Public News skribent Julia Marin Hellewge gjorde (4/11) en helt riktig analys av varför Mitt Romney kunde förlora valet då hon skrev om minoriteternas betydelse för valutgången. /PN
Republicans are missing opportunities to connect with Hispanics and Blacks for the upcoming election, potentially giving Obama the opening for the win. But if the Democrats can’t get their people to the polls, Romney may be the 45th president of the U.S.
Analys av Julia Marin Hellewge
Blacks have been identifying with the Democratic Party since the presidencies of Franklin Delano Roosevelt and Lyndon B. Johnson. Before this time blacks tended to identify much more with the Republican Party, not surprisingly given Republican President Lincoln’s liberation of black slaves. But for a long time there was very limited mobilization of the minority since most were effectively disallowed to vote before the Voting Rights Act of 1964. It was the Democrats who realized that they could mobilize poor African Americans by focusing more heavily on economic issues such as welfare programs and minimum wage laws. In recent elections blacks have voted for Democrats in record numbers, often topping 90 percent which I would suggest is largely because of Democrats’ mobilization efforts and not because blacks agree narrowly with the democratic platform.
Hispanics (Latinos), in general, do not have the same long historical ties to the political parties as African Americans do. Instead Latinos are largely made up of immigrants (or are first or second generation Americans) who have attempted to reconcile their own political attitudes with one of the two U.S. parties. This has been very difficult for many Latinos (though not all, with Cubans being an important exception). Many Latinos are faced with a choice in whether to prioritize economic or social issues. Latinos tend to be Catholics who have conservative attitudes on social issues such as gay marriage, abortion, and birth control, consistent with the Republican platform. However, they are not only more likely to be of the middle and lower classes, but also value economic redistribution and welfare programs, which are instead consistent with the Democrats. Here again Democrats have been strategically proactive in mobilizing Latinos not only on economic issues but also on immigration. Studies have consistently found that most Latinos favor liberal immigration policies, and as such, immigration has become an effective point of mobilization.
Demographic change favors Democrats
In the past few decades the Latino population has grown exponentially. In 1980 Latinos made up only 6.5 percent of the population, and in 2010 that number was over 16 percent. The growth between 2000 and 2010 alone was 43%, making the Latino vote increasingly important. Population projections predict that the United States will become “majority-minority” (meaning whites will be less than 50%) around year 2050. If the Democrats continue to serve as the party of the minority, this will have devastating effects for the Republicans. Republicans have not been as effective in taking a proactive mobilization strategy, and this flaw may cost them not only the 2012 election, but elections in years to come. Republicans overreliance on the aging white conservative block will turn them into a dying party, not because of poor values, agendas, or platforms, but because of poor political strategies.

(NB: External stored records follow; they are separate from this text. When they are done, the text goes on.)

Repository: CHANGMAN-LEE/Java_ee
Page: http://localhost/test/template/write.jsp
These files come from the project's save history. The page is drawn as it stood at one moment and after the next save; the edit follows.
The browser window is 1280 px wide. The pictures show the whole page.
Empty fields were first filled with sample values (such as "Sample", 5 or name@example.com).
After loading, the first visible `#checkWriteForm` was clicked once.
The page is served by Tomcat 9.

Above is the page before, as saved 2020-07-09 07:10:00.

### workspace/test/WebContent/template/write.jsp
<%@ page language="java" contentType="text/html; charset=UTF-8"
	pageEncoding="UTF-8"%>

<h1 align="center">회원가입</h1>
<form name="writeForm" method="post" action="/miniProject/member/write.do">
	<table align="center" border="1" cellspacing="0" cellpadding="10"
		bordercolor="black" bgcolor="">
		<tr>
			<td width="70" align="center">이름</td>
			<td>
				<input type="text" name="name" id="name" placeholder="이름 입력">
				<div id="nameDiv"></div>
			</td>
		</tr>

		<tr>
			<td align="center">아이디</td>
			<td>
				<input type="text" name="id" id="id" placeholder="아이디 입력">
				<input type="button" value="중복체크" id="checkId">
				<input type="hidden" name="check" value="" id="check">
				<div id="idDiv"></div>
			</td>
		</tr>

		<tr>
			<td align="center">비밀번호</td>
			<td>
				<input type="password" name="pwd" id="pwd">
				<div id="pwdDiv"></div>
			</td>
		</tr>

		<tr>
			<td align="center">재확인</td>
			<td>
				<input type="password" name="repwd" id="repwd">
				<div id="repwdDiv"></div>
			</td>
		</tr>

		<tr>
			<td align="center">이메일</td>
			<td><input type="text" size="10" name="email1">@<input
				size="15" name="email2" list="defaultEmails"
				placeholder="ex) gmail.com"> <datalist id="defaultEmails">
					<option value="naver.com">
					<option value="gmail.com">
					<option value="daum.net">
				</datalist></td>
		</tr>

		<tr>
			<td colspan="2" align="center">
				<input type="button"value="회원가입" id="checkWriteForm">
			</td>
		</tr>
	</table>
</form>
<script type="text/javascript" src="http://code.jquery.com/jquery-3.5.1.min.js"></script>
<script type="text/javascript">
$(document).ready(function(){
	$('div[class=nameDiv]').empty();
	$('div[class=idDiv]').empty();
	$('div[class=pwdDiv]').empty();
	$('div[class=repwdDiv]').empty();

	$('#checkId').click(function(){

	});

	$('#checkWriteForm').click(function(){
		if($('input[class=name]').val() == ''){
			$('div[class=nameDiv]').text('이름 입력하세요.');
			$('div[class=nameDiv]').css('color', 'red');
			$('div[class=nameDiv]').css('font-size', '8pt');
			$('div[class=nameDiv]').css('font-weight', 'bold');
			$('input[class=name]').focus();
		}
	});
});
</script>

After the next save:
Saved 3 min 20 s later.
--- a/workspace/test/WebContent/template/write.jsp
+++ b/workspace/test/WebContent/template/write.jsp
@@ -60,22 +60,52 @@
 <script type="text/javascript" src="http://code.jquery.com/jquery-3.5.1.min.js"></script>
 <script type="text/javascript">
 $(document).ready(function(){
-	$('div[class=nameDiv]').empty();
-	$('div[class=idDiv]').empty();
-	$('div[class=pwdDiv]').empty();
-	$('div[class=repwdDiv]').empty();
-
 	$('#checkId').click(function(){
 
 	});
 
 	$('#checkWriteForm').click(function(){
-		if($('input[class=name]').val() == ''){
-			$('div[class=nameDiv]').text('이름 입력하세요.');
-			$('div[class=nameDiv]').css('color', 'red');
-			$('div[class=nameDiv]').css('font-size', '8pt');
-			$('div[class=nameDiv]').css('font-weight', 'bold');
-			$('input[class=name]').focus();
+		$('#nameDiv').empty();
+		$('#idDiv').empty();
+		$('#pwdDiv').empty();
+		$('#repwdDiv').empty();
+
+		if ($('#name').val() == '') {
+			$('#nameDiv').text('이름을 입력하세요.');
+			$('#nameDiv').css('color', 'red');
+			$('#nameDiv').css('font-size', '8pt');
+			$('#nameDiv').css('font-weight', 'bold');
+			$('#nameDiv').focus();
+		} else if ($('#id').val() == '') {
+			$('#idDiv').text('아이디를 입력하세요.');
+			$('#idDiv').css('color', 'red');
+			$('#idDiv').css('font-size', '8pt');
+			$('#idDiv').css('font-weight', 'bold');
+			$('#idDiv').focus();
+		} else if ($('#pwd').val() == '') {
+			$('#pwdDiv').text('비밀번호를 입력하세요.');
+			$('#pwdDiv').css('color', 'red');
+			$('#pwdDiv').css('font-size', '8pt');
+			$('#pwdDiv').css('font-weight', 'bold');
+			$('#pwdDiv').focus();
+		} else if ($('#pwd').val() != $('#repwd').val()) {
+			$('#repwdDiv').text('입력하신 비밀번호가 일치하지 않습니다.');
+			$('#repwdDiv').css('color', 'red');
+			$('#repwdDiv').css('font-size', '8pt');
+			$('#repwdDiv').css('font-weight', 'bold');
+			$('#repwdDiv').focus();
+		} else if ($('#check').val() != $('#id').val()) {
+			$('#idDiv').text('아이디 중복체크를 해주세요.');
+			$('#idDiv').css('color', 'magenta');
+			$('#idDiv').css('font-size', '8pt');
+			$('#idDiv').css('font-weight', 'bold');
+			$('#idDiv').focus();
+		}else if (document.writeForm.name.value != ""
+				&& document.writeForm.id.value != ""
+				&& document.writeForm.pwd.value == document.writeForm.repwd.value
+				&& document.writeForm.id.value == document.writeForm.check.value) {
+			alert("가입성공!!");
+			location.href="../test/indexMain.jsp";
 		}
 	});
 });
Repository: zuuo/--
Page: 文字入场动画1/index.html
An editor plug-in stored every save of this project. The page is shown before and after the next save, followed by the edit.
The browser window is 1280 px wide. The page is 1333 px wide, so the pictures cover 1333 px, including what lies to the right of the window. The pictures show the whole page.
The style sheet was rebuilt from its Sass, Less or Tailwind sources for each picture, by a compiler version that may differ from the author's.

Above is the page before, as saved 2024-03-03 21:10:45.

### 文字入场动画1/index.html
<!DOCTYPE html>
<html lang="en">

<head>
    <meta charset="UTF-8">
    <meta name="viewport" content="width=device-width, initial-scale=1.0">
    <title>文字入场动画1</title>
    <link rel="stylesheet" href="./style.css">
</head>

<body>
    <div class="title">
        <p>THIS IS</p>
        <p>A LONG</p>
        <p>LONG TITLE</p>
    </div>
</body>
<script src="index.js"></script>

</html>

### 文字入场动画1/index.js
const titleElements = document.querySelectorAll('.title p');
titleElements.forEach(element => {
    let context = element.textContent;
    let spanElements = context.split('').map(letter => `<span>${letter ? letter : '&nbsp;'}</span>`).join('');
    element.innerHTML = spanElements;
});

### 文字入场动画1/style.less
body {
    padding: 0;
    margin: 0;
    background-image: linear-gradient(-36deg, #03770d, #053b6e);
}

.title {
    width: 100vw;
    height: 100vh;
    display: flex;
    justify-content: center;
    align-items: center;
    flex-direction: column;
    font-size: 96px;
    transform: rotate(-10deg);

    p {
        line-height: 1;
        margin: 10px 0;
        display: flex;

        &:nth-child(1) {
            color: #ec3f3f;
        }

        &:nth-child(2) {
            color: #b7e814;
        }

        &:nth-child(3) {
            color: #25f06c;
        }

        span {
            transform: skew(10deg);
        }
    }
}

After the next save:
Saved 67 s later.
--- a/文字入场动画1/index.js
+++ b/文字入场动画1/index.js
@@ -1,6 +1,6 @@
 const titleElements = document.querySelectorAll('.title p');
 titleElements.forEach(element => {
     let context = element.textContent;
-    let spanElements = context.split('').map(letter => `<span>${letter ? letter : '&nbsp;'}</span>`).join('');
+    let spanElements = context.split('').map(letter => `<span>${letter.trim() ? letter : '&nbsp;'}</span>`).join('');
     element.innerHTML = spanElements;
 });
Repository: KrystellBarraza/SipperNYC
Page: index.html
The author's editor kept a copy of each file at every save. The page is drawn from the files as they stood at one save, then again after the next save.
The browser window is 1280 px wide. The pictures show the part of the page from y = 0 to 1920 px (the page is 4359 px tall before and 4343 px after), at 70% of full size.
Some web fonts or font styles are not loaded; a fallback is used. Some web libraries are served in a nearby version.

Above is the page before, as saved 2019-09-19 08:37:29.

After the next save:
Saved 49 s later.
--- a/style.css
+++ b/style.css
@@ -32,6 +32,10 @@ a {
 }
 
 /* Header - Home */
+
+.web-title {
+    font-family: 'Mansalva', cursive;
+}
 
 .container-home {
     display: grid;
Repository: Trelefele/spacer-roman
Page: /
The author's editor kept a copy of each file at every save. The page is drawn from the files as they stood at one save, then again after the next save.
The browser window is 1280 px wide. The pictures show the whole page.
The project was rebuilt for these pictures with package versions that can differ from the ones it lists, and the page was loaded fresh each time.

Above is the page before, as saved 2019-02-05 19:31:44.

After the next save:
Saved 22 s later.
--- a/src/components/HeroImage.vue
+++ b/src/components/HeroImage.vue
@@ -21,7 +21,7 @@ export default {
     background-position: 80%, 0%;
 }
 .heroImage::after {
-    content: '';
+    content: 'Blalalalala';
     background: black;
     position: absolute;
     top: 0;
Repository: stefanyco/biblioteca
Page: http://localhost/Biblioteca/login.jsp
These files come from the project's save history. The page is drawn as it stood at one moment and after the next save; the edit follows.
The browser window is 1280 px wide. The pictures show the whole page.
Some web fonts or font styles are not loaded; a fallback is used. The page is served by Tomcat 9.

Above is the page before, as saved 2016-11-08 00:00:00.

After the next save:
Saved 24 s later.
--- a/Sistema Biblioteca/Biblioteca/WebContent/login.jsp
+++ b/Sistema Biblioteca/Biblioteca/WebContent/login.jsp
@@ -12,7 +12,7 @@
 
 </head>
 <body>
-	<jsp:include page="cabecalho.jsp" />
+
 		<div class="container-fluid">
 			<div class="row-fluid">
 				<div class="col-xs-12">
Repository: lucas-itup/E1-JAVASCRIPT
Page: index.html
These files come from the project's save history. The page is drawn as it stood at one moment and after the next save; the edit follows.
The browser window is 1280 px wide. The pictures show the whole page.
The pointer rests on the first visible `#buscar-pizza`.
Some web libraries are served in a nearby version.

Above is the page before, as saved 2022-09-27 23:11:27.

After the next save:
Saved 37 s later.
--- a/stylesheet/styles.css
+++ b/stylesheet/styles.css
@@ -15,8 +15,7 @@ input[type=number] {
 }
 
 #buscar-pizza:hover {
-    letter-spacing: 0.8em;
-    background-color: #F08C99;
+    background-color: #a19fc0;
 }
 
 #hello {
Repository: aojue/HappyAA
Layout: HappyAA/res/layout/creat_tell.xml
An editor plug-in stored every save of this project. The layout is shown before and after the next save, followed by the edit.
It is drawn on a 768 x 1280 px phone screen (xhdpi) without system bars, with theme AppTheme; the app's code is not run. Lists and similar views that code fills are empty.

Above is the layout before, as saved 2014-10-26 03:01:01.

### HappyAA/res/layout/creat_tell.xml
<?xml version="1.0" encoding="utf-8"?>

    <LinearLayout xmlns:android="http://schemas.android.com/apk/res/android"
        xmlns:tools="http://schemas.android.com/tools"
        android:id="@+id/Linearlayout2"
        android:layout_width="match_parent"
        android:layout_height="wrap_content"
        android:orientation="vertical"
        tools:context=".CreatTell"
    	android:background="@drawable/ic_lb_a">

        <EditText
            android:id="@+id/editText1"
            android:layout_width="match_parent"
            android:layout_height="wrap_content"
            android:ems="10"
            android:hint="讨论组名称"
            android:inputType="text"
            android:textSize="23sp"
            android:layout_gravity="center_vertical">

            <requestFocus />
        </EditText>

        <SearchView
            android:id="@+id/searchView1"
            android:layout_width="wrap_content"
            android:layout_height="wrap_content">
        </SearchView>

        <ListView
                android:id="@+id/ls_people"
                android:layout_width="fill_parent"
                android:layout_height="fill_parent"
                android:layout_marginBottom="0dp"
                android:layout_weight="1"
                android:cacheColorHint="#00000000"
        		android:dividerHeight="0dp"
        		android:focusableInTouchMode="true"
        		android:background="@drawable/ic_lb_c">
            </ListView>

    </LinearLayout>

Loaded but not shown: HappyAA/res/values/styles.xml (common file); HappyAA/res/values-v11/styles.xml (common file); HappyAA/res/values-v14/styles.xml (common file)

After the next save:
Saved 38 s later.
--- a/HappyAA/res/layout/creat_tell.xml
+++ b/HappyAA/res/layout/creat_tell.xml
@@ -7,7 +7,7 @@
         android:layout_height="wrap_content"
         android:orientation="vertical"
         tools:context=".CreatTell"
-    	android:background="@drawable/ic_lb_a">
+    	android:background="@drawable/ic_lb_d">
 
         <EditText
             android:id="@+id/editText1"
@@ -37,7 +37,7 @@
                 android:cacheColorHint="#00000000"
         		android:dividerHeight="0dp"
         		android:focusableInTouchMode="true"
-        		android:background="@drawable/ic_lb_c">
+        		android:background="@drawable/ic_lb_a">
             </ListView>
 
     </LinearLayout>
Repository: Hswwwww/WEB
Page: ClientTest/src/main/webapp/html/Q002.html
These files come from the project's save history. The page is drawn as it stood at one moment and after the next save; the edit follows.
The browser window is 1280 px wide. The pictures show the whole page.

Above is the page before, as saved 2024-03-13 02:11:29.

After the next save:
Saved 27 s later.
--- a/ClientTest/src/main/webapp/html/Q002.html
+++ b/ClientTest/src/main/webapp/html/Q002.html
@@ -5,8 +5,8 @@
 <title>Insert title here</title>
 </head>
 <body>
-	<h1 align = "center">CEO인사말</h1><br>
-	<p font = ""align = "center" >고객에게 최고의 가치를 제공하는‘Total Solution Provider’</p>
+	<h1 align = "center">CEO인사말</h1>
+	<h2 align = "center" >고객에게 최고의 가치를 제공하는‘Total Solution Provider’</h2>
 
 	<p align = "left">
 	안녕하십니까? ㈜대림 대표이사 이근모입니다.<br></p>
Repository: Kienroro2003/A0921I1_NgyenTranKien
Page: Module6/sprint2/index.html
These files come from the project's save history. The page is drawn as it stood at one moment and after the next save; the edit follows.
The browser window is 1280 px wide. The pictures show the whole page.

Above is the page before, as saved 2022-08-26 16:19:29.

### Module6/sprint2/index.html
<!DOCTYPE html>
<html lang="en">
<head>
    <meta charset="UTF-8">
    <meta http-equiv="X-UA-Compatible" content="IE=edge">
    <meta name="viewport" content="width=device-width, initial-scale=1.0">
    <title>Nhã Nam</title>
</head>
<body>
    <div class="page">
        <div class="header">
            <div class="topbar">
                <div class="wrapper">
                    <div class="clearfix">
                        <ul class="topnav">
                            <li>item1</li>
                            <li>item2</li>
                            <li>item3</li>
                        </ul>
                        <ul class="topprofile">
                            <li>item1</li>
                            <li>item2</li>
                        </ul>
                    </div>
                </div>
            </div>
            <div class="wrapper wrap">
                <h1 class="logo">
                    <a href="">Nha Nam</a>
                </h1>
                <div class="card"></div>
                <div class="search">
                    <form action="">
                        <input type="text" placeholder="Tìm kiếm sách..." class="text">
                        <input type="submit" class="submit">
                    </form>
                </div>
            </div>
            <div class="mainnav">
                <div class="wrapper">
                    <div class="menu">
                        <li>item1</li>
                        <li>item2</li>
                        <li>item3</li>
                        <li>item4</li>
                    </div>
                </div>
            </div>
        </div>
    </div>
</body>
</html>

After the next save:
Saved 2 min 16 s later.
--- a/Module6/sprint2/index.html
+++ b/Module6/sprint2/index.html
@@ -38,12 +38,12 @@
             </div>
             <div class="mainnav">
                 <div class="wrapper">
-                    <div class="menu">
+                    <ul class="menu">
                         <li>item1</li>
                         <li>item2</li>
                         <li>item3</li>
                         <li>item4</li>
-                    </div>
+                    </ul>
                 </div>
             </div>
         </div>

So does this all mean that Republicans will inevitably continue to lose support? Not at all; that is if they are willing to change their strategies. If the Republicans adopt a platform that resonates better with the minority community they could be hard to stop. Given that not only Latinos, but also African Americans tend to favor moderate to liberal economic policies and conservative social policies (contrary to many white independents for whom the converse is true), Republicans should be able to re-mobilize large sectors of the minority vote in their favor. The Republicans need to shift their focus away from the old white rich voting block (let’s face it, they will keep voting for them regardless) and create a more moderate economic plan and stand by their conservative social values. With this type of agenda, partnered with a prioritization of social over economic issues, and a strong mobilization effort they could easily have won the upcoming election—but that’s not what they have done. Instead the Republican campaign and its, formerly moderate, front runner Mitt Romney have focused on trickledown economics which favors only the upper classes of U.S. society.
If Democratic Party ID is so strong-why is the election so close?
Simple, because it’s the white, rich, old people who vote. Voter turnout for minorities, less educated individuals, and poor people is notoriously low, even in presidential elections. This is why mobilization is so essential to winning an election. The Republicans maintain their conservative economic and social platform, rely on their voting block and hope, or work actively, to restrict, minority and lower classes’ vote. The Democratic Party has figured this out (again, they are seemingly the proactive, strategic party) and focus very heavily on their GOTV (Get Out The Vote) campaign. This is, again, a critical missed opportunity for the Republicans in failing to grab those socially conservative votes. To make things worse, it is very likely that they have lost the confidence of African American voters entirely, and that regardless of changes to their agenda that they will have a difficult time mobilizing this group; and if they’re not careful they will soon lose the Latinos as well.
My prediction of the 2012 presidential election is a clear reflection of the 2008 election; it will come down to voter turnout. The more people go vote, the higher the chance of Obama winning his second term.